At the helm of the drive towards economic recovery is the ICT industry, Sri Lanka’s 4th largest export earner.
The International Trade Administration of the United States has described the industry as a “best prospect industry sector” for Sri Lanka with “telecommunications, computer, and information services are key growth components.” Within this context, Sri Lanka is also always ranked among the top 50 outsourcing destinations by AT Kearney, and Colombo and ranked among “Top 20 Emerging Cities” by Global Services Magazine.
Sri Lanka lives up to being an “Island of Ingenuity” as it is renowned in developing creative solutions to business problems in all forms of industries around the world. The popularization of emerging technology such as AI, Internet of Things, blockchain, cyber security, intelligent automation, e-commerce has created a demand for its niche ICT solutions and services.
The country has a highly-developed ICT sector with 500+ companies generating $1.5B export revenue in 2020 and is forecasted to prosper into a $5B dollar industry in 2025. The country is also proud of having a robust, competent, and niche talent pool as well as some of the best and most advanced technology infrastructure in the region which has been fueling global industries for over 30+ years.
In the Philippines, reputed Sri Lankan ICT enterprises such as the FBC Asia Pacific, hSenid Group, Tech One Global, Bileeta, among others, have already established their presence and are now working with the public and private sector to introduce their innovative IT solutions in the software development, finance, e-commerce, BPM, and other sectors.
Ambassador Gunasekera is happy to see that Sri Lankan ICT companies are making waves in the Philippines, noting that even during the pandemic, the IT and services sector in Sri Lanka recorded a 20 percent growth.
“We are very pleased that IT companies are coming here to the Philippines to introduce their innovative solutions and services. It allows Sri Lanka and the Philippines to explore synergies where our industries can work together on a complementary basis,” the good ambassador remarked.

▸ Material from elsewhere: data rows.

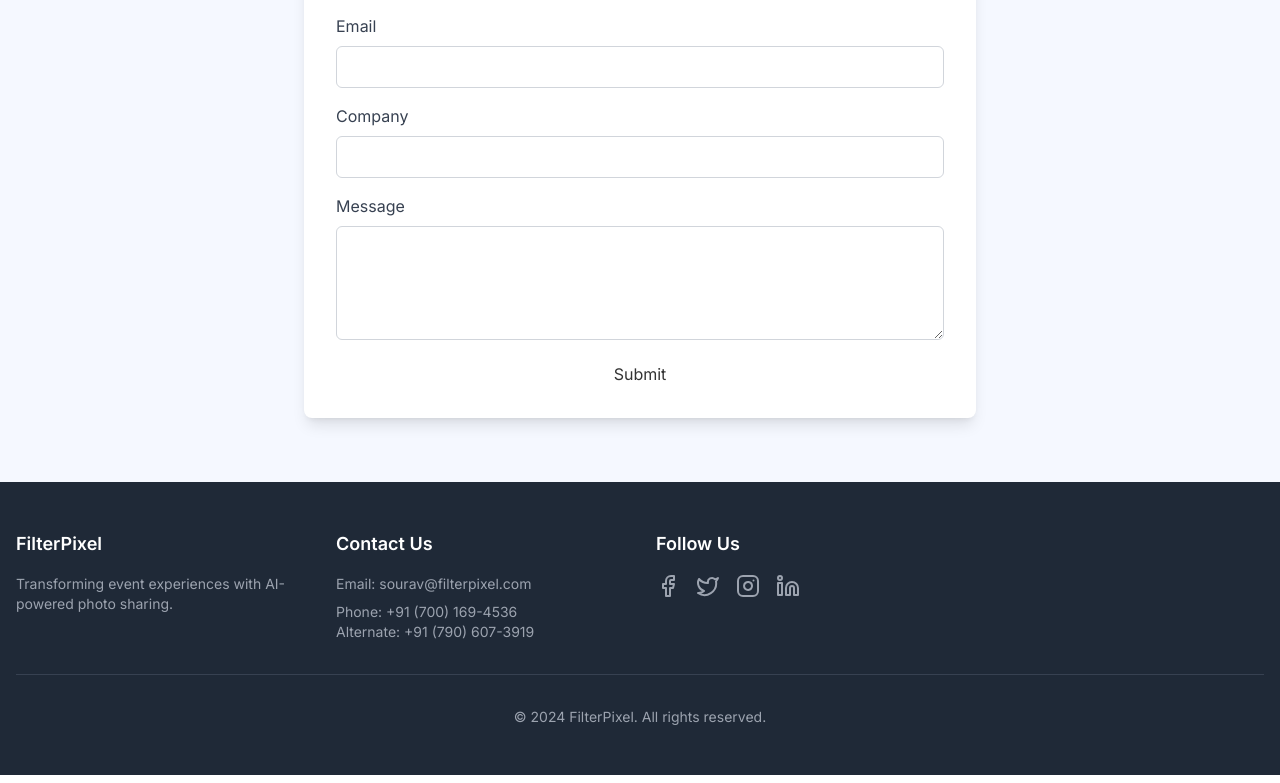
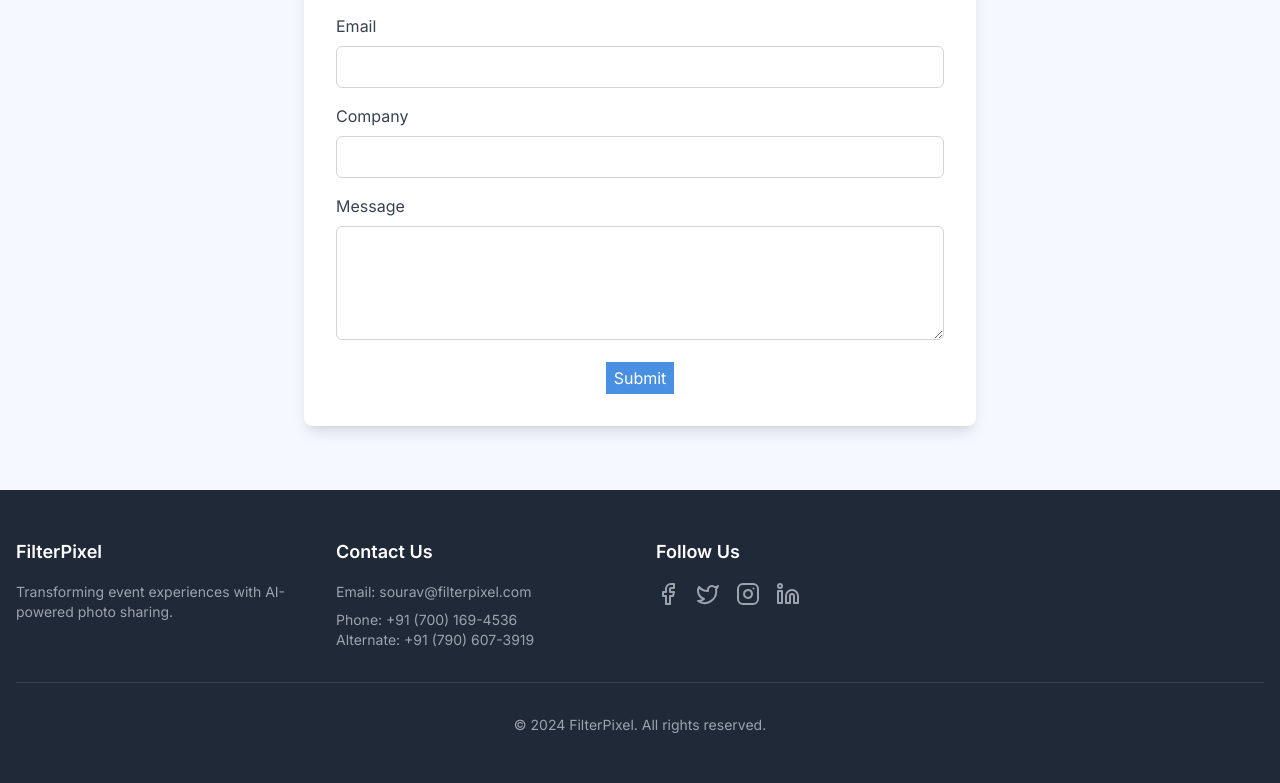
Before and after one commit to srv09/filter-pixel, a Next.js app: page / in a window 1280 px wide. Shown: the part 2809-3592 px from the top of the page. Built offline with nearby package versions, Linux system fonts and the light colour scheme.

Commit message:
Form is functional, responses would be forwarded to sourav@filterpixel.com

```diff
--- a/app/components/InterestForm.tsx
+++ b/app/components/InterestForm.tsx
@@ -15,12 +15,32 @@ export default function InterestForm() {
     setFormData(prevState => ({ ...prevState, [name]: value }))
   }
 
-  const handleSubmit = (e: React.FormEvent) => {
+  const [loading, setLoading] = useState(false) // State to handle button disable
+
+  const handleSubmit = async (e: React.FormEvent) => {
     e.preventDefault()
-    // Handle form submission here (e.g., send data to an API)
-    console.log(formData)
-    // Reset form after submission
-    setFormData({ name: '', email: '', company: '', message: '' })
+    setLoading(true) // Disable the button
+    try {
+      const response = await fetch('https://formsubmit.co/sourav@filterpixel.com', {
+        method: 'POST',
+        headers: {
+          'Content-Type': 'application/json',
+        },
+        body: JSON.stringify(formData),
+      })
+
+      if (response.ok) {
+        console.log('Form submitted successfully:', response);
+        // Reset form after successful submission
+        setFormData({ name: '', email: '', company: '', message: '' })
+      } else {
+        throw new Error("Error in submitting the form");
+      }
+    } catch (error) {
+      console.error(error);
+    } finally {
+      setLoading(false) // Re-enable the button
+    }
   }
 
   return (
@@ -76,9 +96,17 @@ export default function InterestForm() {
                 className="w-full px-3 py-2 border border-gray-300 rounded-md text-gray-700 focus:outline-none focus:ring-2 focus:ring-primary"
               ></textarea>
             </div>
-            <button type="submit" className="btn-primary w-full">
-              Submit
-            </button>
+            <div className="w-full flex flex-row justify-center">
+            <button
+                type="submit"
+                className={`btn-primary bg-primary text-white px-2 py-1 hover:bg-opacity-80 transition duration-200 ${
+                  loading ? 'opacity-50 cursor-not-allowed' : ''
+                }`}
+                disabled={loading} // Disable the button
+              >
+                {loading ? 'Please wait' : 'Submit'}
+              </button>
+            </div>
           </form>
         </div>
       </div>
```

Meanwhile, Sri Lanka’s export industry, with high-quality products such as tea, spices, agricultural products, processed food, apparels, rubber products, precious stones, gems, etc., has been has been achieving record highs with around $1 billion worth of exports for each month of this year.
Sri Lanka’s tea exports, popularly known as “Ceylon Tea”, is regarded as the gold standard for tea in the world due to its unique taste, superb quality, and invigorating health benefits. Speaking about its remarkable resilience, she stated that the industry’s supply and value chain has been proactively supported to ensure a steady supply of products for exports.

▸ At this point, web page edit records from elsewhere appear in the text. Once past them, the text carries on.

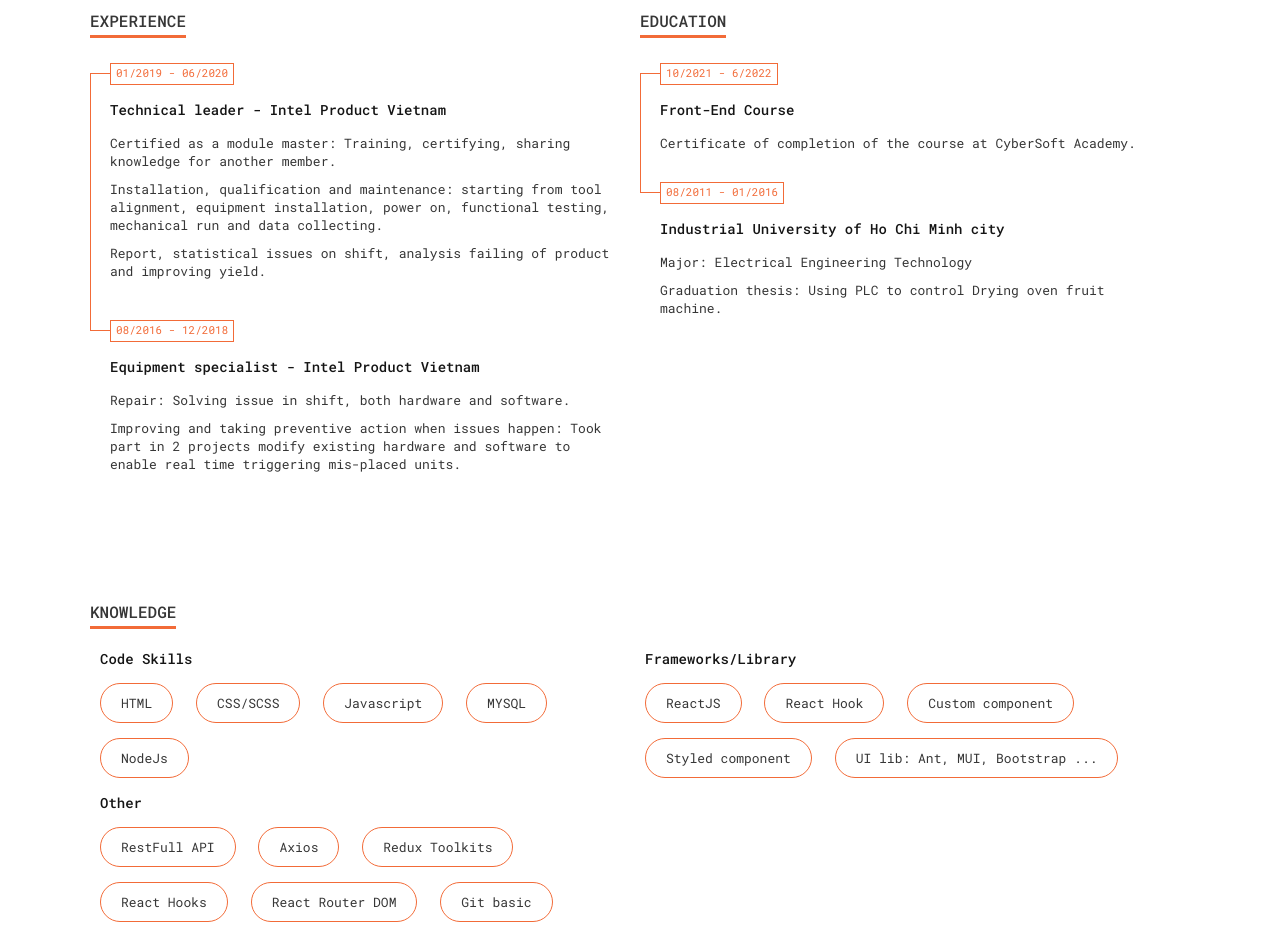
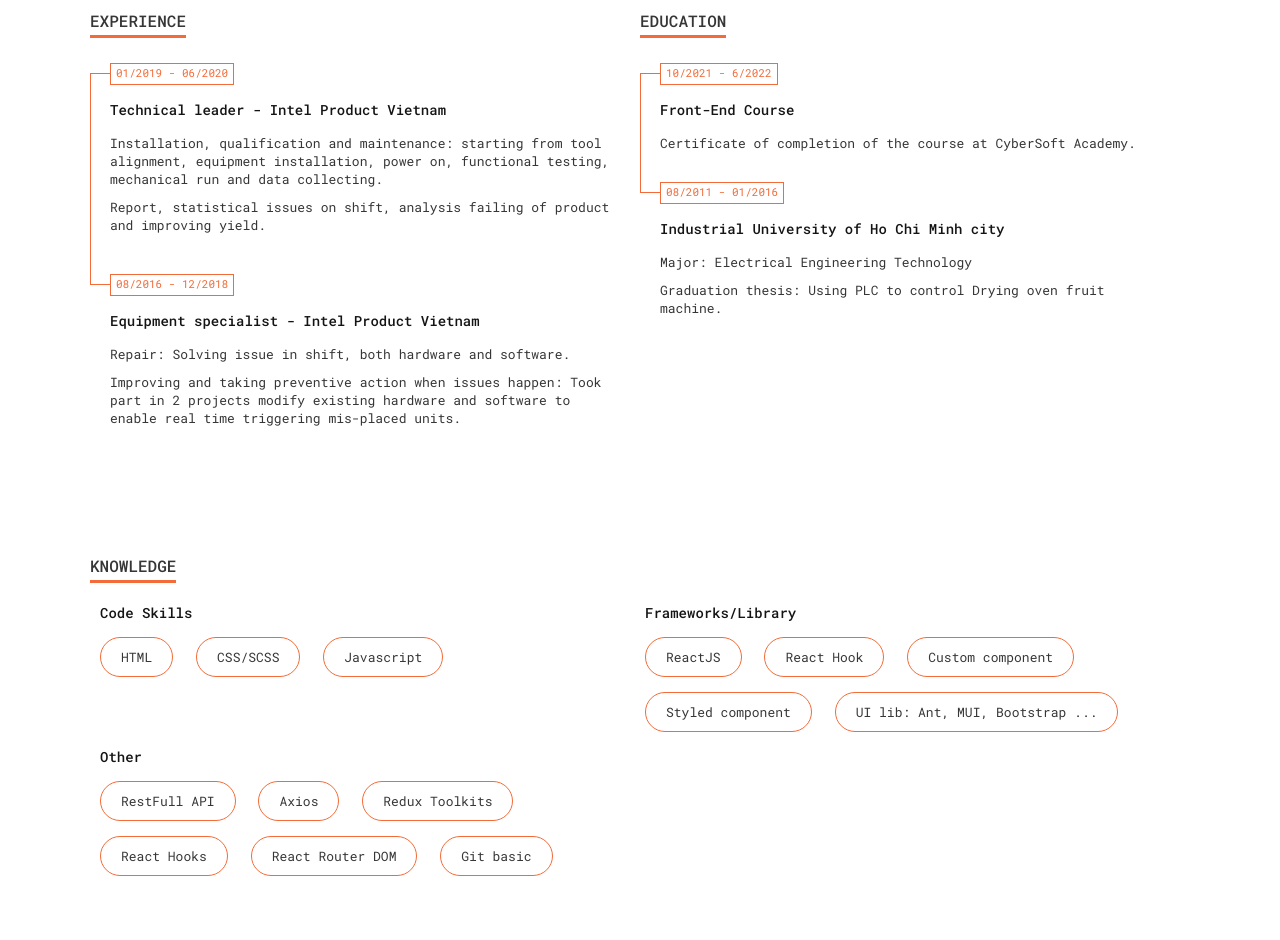
Before and after one commit to Mocraxu/resume, a plain HTML site: page index.html in a window 1280 px wide. Shown: the part 1200-2140 px from the top of the page. Drawn offline with nearby package versions, Linux system fonts and the light colour scheme; some packages are replaced by stand-ins of ours; a script that the page names is missing.

Commit message:
update exp-work

```diff
--- a/index.html
+++ b/index.html
@@ -19,7 +19,6 @@
   <link rel="shortcut icon" href="./favicon.ico" type="image/x-icon">
   <!-- Main css -->
   <link rel="stylesheet" href="./css/animate.css" />
-  <link rel="stylesheet" href="https://cdnjs.cloudflare.com/ajax/libs/animate.css/4.1.1/animate.min.css" />
   <link rel="stylesheet" href="./css/index.css" />
   <link rel="stylesheet" href="./css/responsive.css" />
 </head>
@@ -158,7 +157,7 @@
               <div class="title">
                 <h5>Experience</h5>
               </div>
-              <div class="resume-items animate__animated animate__bounceInLeft">
+              <div class="resume-items">
                 <div class="item">
                   <div class="date">01/2019 - 06/2020</div>
                   <div class="name">
@@ -166,7 +165,6 @@
                   </div>
                   <div class="detail">
                     <ul>
-                      <li>Certified as a module master: Training, certifying, sharing knowledge for another member.</li>
                       <li>Installation, qualification and maintenance: starting from tool alignment, equipment
                         installation, power on, functional testing, mechanical run and data collecting.
                       </li>
@@ -194,7 +192,7 @@
               <div class="title">
                 <h5>Education</h5>
               </div>
-              <div class="resume-items animate__animated animate__bounceInRight">
+              <div class="resume-items">
                 <div class="item">
                   <div class="date">10/2021 - 6/2022</div>
                   <div class="name">
@@ -235,8 +233,6 @@
                 <li>HTML</li>
                 <li>CSS/SCSS</li>
                 <li>Javascript</li>
-                <li>MYSQL</li>
-                <li>NodeJs</li>
               </ul>
             </div>
             <div class="col-2 col-s-1">
@@ -308,7 +304,8 @@
                     <div class="detail">
                       <ul>
                         <li><b>Description: </b>Project done during learning at CyberSoft with some main function:
-                          booking ticket, check date/movie theater of movie, admin tool: add, delete, edit information of
+                          booking ticket, check date/movie theater of movie, admin tool: add, delete, edit information
+                          of
                           movie/account user.</li><br>
                         <li><b>Technology using: </b>ReactJS, some react tool related: react-redux, react-router-dom,
                           axios ... UI library: MUI.
```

Notably, Ceylon tea products are expanding their market in the Philippines with renowned brands such as Dilmah, Basilur, George Steuarts, Jones, Zesta, among others, are now available in top hotels, resorts, restaurants, and leading supermarkets.
In the milk tea industry, Ceylon tea is also gaining traction. The Island Tea Co., a Sri Lankan-owned milk tea franchise launched by businessman Minodh De Sylva, has been expanding its retail network in the Philippines. Recently, he also launched “Ceylon Coffee Club” to introduce the best of high-quality Ceylon Coffee to the Philippine market.
Ambassador Gunasekera is optimistic that the brand image that Sri Lanka has created for many of the best in the world would be the stepping stone to navigate through the current challenges.